Global stocks extended their gains Friday, capping a week where investors looked past international trade tensions and bet that a strengthening U.S. economy could keep the rally intact.
Taking their lead from Wall Street’s record close on Thursday, stock markets from China to Germany were poised for strong weekly gains. The Stoxx Europe 600 was up 0.5% around midday, led by gains in the automotive and resources sectors. Asian markets rallied across the board.
In the U.S., futures pointed to a 0.1% opening gain for the S&P 500 and 0.2% rise for the Dow Jones Industrial Average after both indexes set new highs in the previous session. It was the S&P 500’s 19th record close this year.
The gains come as investors this week mostly shrugged off the imposition of new tariffs in the continuing trade spat between the U.S. and China. Market participants instead focused on the strong fundamental outlook, including solid corporate earnings and a robust U.S. economy, which is growing at its fastest rate since 2014.
“Risk is having a great time at the moment,” said Jim Reid, an analyst at Deutsche Bank, in a note to clients.
Underscoring the robust economic outlook, Labor Department data on Thursday showed that initial jobless claims, a proxy for layoffs across the U.S., fell to the lowest level since 1969.

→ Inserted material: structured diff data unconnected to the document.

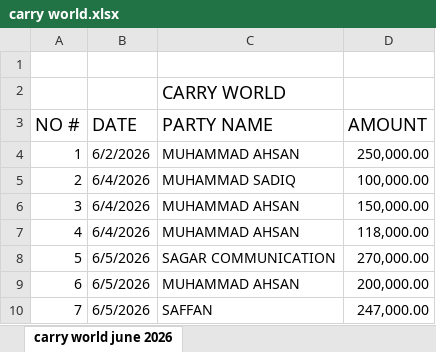
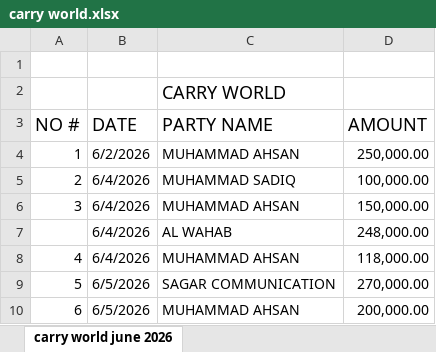
Before and after one commit to Swiss-Tech-Global/Employees_Data_Backup, an Excel workbook: SwissTechAhsan/AHSAN/carry world.xlsx, sheet carry world june 2026, drawn as a sheet; only a part is shown; the shorter side is filled out with more unchanged rows; values as stored, in another font and other column widths than the file's, no borders; the diff names each change by its address in the sheet, - before the commit and + after, or states it on an @@ line.

```diff
--- a/SwissTechAhsan/AHSAN/carry world.xlsx (sheet carry world june 2026)
+++ b/SwissTechAhsan/AHSAN/carry world.xlsx (sheet carry world june 2026)
+row 7:  | 6/4/2026 | AL WAHAB | 248,000.00
```
Also changed, not shown: SwissTechSaqib/Swiss Tech Files 2025/Sales Reports 2025/Sales Report June-2026.xlsx, SwissTechSaqib/Swiss Tech Files 2025/Sales Reports 2025/Sales Report May-2026.xlsx, 4 other files.
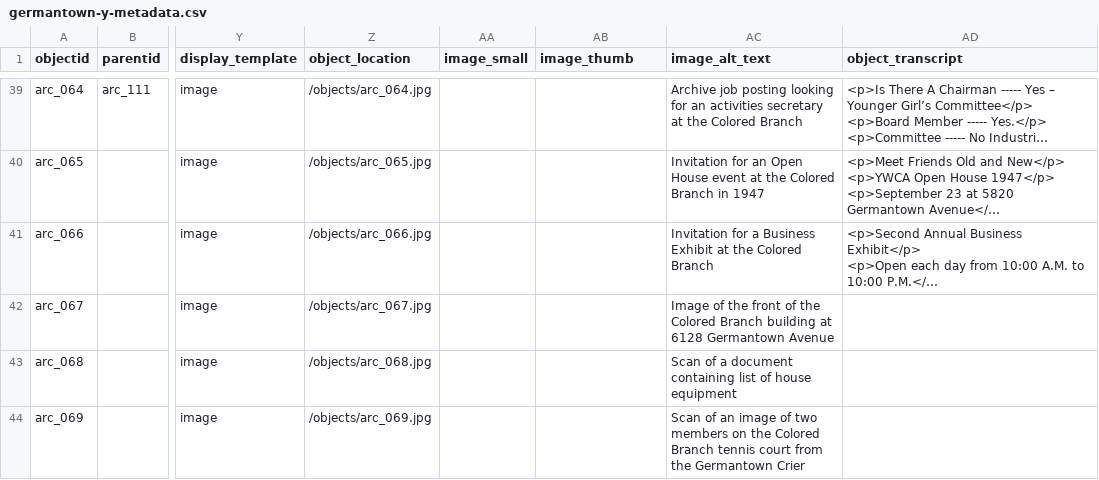
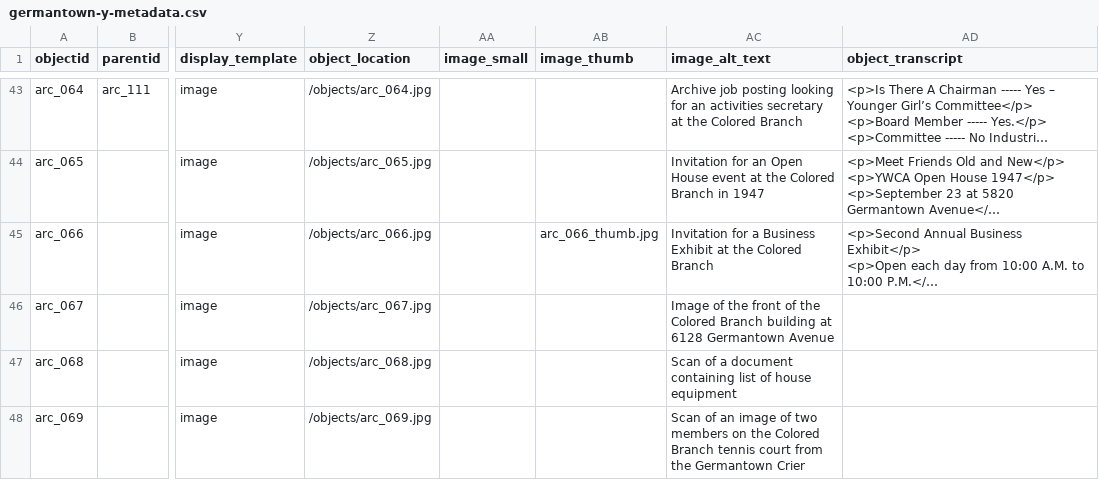
Before and after one commit to digbmc/germantown-y, a CSV file: _data/germantown-y-metadata.csv, drawn as a sheet; only a part is shown, gaps mark what is left out; long unchanged cells end in …; addresses are those after the commit; the diff covers the shown part only; the diff names each change by its address in the sheet, - before the commit and + after, or states it on an @@ line.

Commit message:
Updated metadata file with thumbnails

```diff
--- a/_data/germantown-y-metadata.csv
+++ b/_data/germantown-y-metadata.csv
-AB45 (image_thumb): (empty)
+AB45 (image_thumb): arc_066_thumb.jpg
```
Also changed, not shown: 4 added rows and 22 edited cells elsewhere in this file.
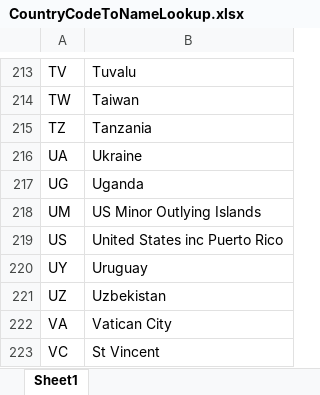
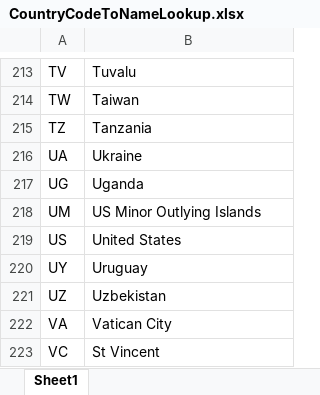
Before and after one commit to ONSvisual/new-trade-map, an Excel workbook: treemap/CountryCodeToNameLookup.xlsx, sheet Sheet1, drawn as a sheet; only a part is shown, gaps mark what is left out; values as stored, in another font and other column widths than the file's, no borders; the diff names each change by its address in the sheet, - before the commit and + after, or states it on an @@ line.

Commit message:
rscript to process data

```diff
--- a/treemap/CountryCodeToNameLookup.xlsx (sheet Sheet1)
+++ b/treemap/CountryCodeToNameLookup.xlsx (sheet Sheet1)
-B219: United States inc Puerto Rico
+B219: United States
```
Also changed, not shown: 8 other files.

“The broader picture is clear: the U.S. economy is doing very well,” said Eric Stein, co-director of global income at Boston-based Eaton Vance. “At some point you start to wonder if this is as good as it gets. But we are not there yet.”

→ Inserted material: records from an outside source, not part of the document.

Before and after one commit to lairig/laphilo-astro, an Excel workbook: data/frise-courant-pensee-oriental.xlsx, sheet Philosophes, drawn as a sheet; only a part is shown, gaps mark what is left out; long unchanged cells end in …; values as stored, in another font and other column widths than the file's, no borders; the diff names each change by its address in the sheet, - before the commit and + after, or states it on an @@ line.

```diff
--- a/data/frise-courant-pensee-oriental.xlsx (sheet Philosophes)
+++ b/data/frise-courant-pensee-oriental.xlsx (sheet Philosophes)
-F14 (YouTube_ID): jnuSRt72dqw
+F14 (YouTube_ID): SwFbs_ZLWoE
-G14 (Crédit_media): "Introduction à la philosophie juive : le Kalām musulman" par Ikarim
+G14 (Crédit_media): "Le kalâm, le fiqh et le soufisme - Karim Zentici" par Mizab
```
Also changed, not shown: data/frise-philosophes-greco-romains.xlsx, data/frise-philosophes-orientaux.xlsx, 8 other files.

Investors were also looking to next week’s Federal Reserve meeting. Most watchers are expecting the U.S. central bank to raise interest rates.
“With the economy doing well and inflation not picking up much, it has been easy for the Fed this year,” said Mr. Stein, who is expecting a rate rise next week and one more in December. “A year from now is where it gets more interesting.”

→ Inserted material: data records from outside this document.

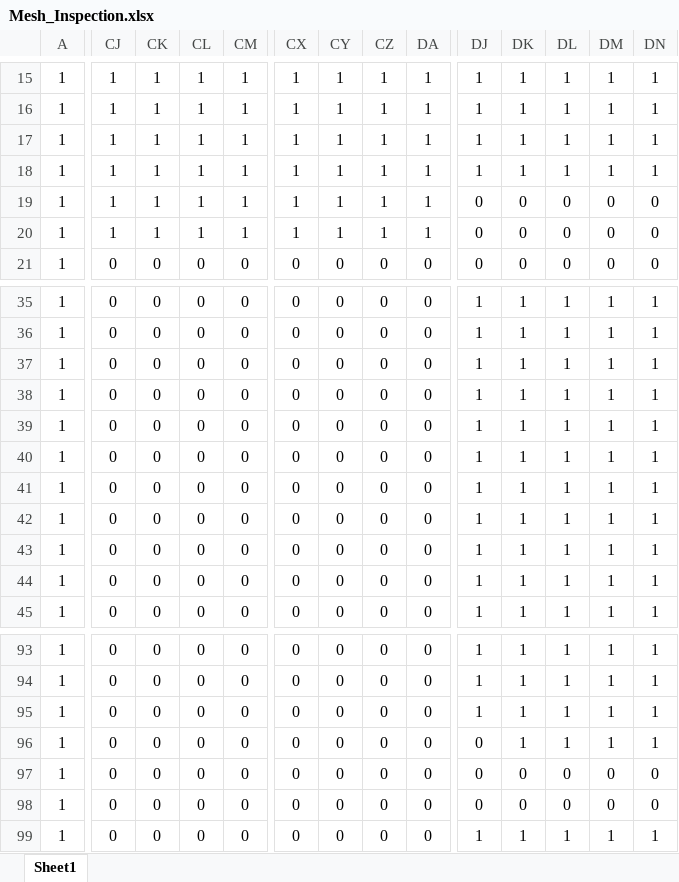
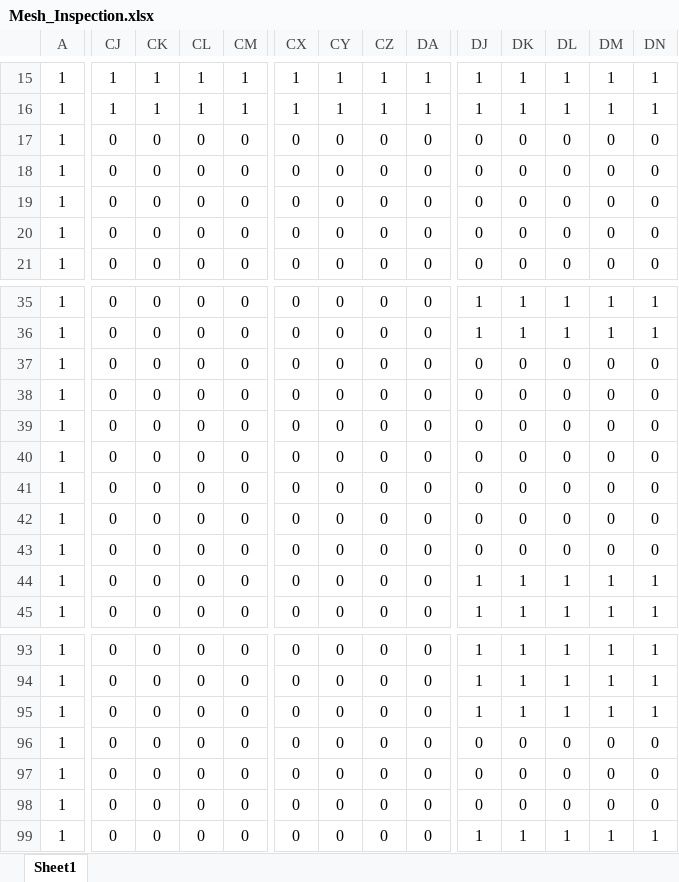
Before and after one commit to TimGioHog/JIP_ApronSim, an Excel workbook: assets/Meshes/Mesh_Inspection.xlsx, sheet Sheet1, drawn as a sheet; only a part is shown, gaps mark what is left out; values as stored, in another font and other column widths than the file's, no borders; conditional formats not drawn; removed rows and columns are numbered as before the commit, all else as after; rows hold the shown columns only; the diff covers the shown part only; the diff names each change by its address in the sheet, - before the commit and + after, or states it on an @@ line.

```diff
--- a/assets/Meshes/Mesh_Inspection.xlsx (sheet Sheet1)
+++ b/assets/Meshes/Mesh_Inspection.xlsx (sheet Sheet1)
-CJ17:CJ20: 1
+CJ17:CJ20: 0
-CK17:CK20: 1
+CK17:CK20: 0
-CL17:CL20: 1
+CL17:CL20: 0
-CM17:CM20: 1
+CM17:CM20: 0
-CX17:CX20: 1
+CX17:CX20: 0
-CY17:CY20: 1
+CY17:CY20: 0
-CZ17:CZ20: 1
+CZ17:CZ20: 0
-DA17:DA20: 1
+DA17:DA20: 0
-DJ17:DJ18: 1
+DJ17:DJ18: 0
-DK17:DK18: 1
+DK17:DK18: 0
-DL17:DL18: 1
+DL17:DL18: 0
-DM17:DM18: 1
+DM17:DM18: 0
-DN17:DN18: 1
+DN17:DN18: 0
-DJ37:DJ39: 1
+DJ37:DJ39: 0
-DK37:DK39: 1
+DK37:DK39: 0
-DL37:DL39: 1
+DL37:DL39: 0
-DM37:DM39: 1
+DM37:DM39: 0
-DN37:DN39: 1
+DN37:DN39: 0
-row 40: 1 | 0 | 0 | 0 | 0 | 0 | 0 | 0 | 0 | 1 | 1 | 1 | 1 | 1
-row 41: 1 | 0 | 0 | 0 | 0 | 0 | 0 | 0 | 0 | 1 | 1 | 1 | 1 | 1
-row 42: 1 | 0 | 0 | 0 | 0 | 0 | 0 | 0 | 0 | 1 | 1 | 1 | 1 | 1
-row 43: 1 | 0 | 0 | 0 | 0 | 0 | 0 | 0 | 0 | 1 | 1 | 1 | 1 | 1
+row 40: 1 | 0 | 0 | 0 | 0 | 0 | 0 | 0 | 0 | 0 | 0 | 0 | 0 | 0
+row 41: 1 | 0 | 0 | 0 | 0 | 0 | 0 | 0 | 0 | 0 | 0 | 0 | 0 | 0
+row 42: 1 | 0 | 0 | 0 | 0 | 0 | 0 | 0 | 0 | 0 | 0 | 0 | 0 | 0
+row 43: 1 | 0 | 0 | 0 | 0 | 0 | 0 | 0 | 0 | 0 | 0 | 0 | 0 | 0
-DK96: 1
+DK96: 0
-DL96: 1
+DL96: 0
-DM96: 1
+DM96: 0
-DN96: 1
+DN96: 0
```
Also changed, not shown: 72 edited cells elsewhere in this sheet, assets/Meshes/Base_Mesh_4.xlsx, 7 other files.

The 10-year U.S. Treasury yield rose slightly to 3.081%, compared with 3.076% on Thursday. Yields move inversely to prices.
The WSJ Dollar Index, which tracks the dollar against a basket of 16 currencies, was up 0.2%.
In Asia, Chinese equities led the way, with the Shanghai Composite closing up 2.5%, its biggest gain in six weeks. Japan’s Nikkei Stock Average rose 0.8% while Hong Kong’s Hang Seng finished up 1.7%.
In commodities, Brent crude, the global oil price benchmark, was up 0.2% while gold was up 0.1%.
Write to Georgi Kantchev at [email protected]